"Gandhi wanted harmony and friendship to be established not merely between the Hindus and Muslims of India, but among the adherents of all the great religions of the world. 'Hindu-Muslim unity means not only unity between Hindus and Muslims but between all those who believe India to be their home no matter to what faith they belong.' The problem of the mutual relationship of religions is worldwide today. What is going on in Ireland, the Middle East, Cyprus, the Indian subcontinent, and elsewhere in the name of religion is most distressing and depressing. The exaltation of terrorism in the name of religion is tragic. In the words of Gandhi, 'To revile another's religion, to make reckless statements, utter untruth, to break the heads of innocent men, to desecrate temples or mosques is a denial of God.'

"Gandhi's interreligious dialogue authentically represents the Indian attitude of respect for all religions. The idea that 'truth is one: sages call it by different names' has been alive in Hinduism since the time of the Rgveda. Because of his great concern for truth, Gandhi was inwardly receptive to the currents of truth coming from other religions. To ignore any of them meant to ignore God's infinite richness and to impoverish humanity spiritually. Gandhi wanted all religions to revive their pristine past and develop their traditions. 'I ask no Hindu or Mussalman to surrender an iota of his religious principle. Only let him be sure that it is religion. But I do ask of every Hindu and Mussalman not to fight for an earthly gain.'

"Although Gandhi insisted that each religion must hold firm to its principles and distinctive differences, he was clear that no religion can hold up these principles and differences as superior to all others. In questioning absolute truth-claims, he resonates with a core content of the pluralist model. Here religious believers, or especially religious leaders, can learn from the scientists. The sciences, which study the natural world, do not claim 'any monopoly of wisdom for their own particular branch of study nor quarrel about the superiority of one science over the others.' In a similar way, Gandhi held that each religion must bring its individual contribution to humanity's understanding of the spiritual world and not quarrel about the superiority of one religion over another, for God's love embraces the whole world. He believed that all the world religions are God-given and that they serve the people to whom they are revealed. They are allies engaged in the common cause of the moral and spiritual uplift of humanity. In the context of the emerging world community, all the great religions are useful, necessary, and complementary to one another as revealing different facets of the one truth.

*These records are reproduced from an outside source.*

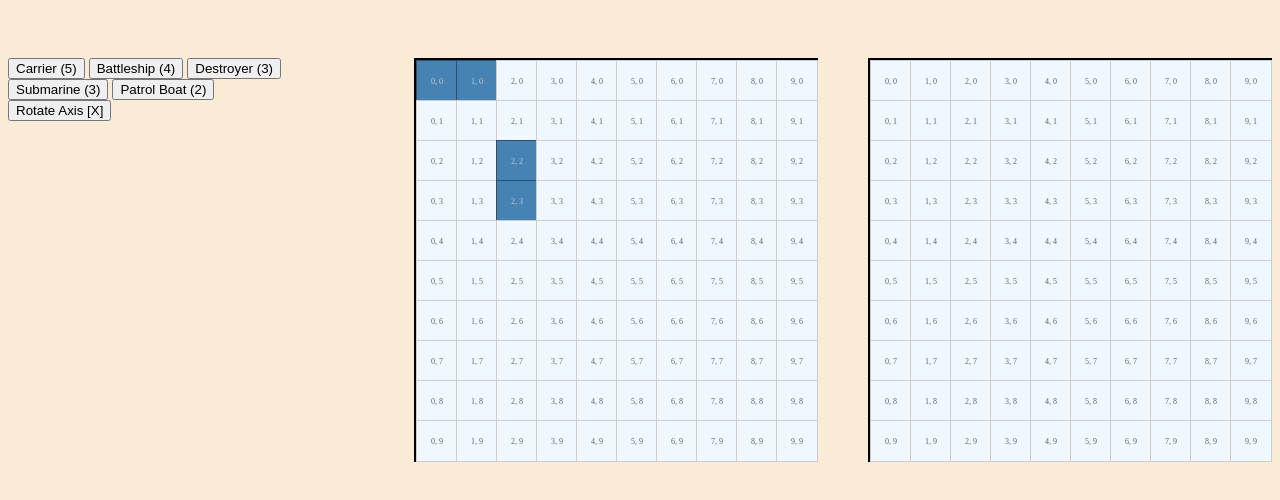
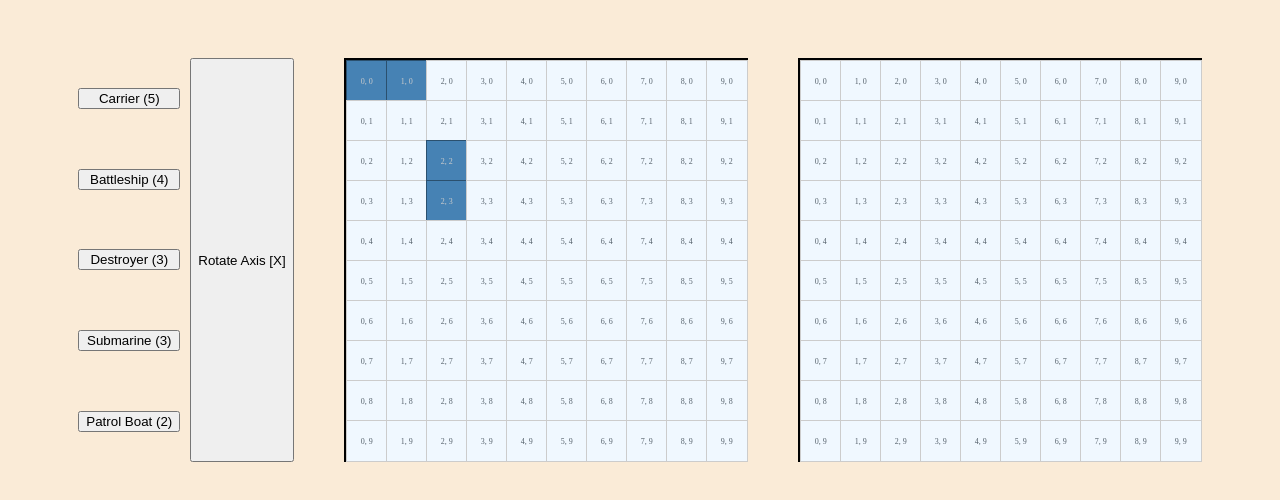
Before and after one commit to umersaif11/battleship, a website built with webpack: page src/template.html in a window 1280 px wide. Built offline with nearby package versions, Linux system fonts and the light colour scheme; a web font is replaced by a local one.

Commit message:
Styling ship harbour and fleet: Make the ship harbour flexbox and also the fleet div

```diff
--- a/src/styles.css
+++ b/src/styles.css
@@ -7,7 +7,16 @@ body {
     display: flex;
     justify-content: center;
     gap: 50px;
-    padding-top: 50px;
+    padding: 50px;
+}
+#ship-harbor {
+  display: flex;
+  gap: 10px;
+}
+#fleet {
+  display: flex;
+  flex-direction: column;
+  justify-content: space-around;
 }
 #human-board, #computer-board {
     display: grid;
```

"The problems that threaten the world community are not merely political or economic; they arise as well from certain basic religious and spiritual attitudes. If the faith and integrity of other persons are not respected, genuine communication and consequent world community will be at best a dream."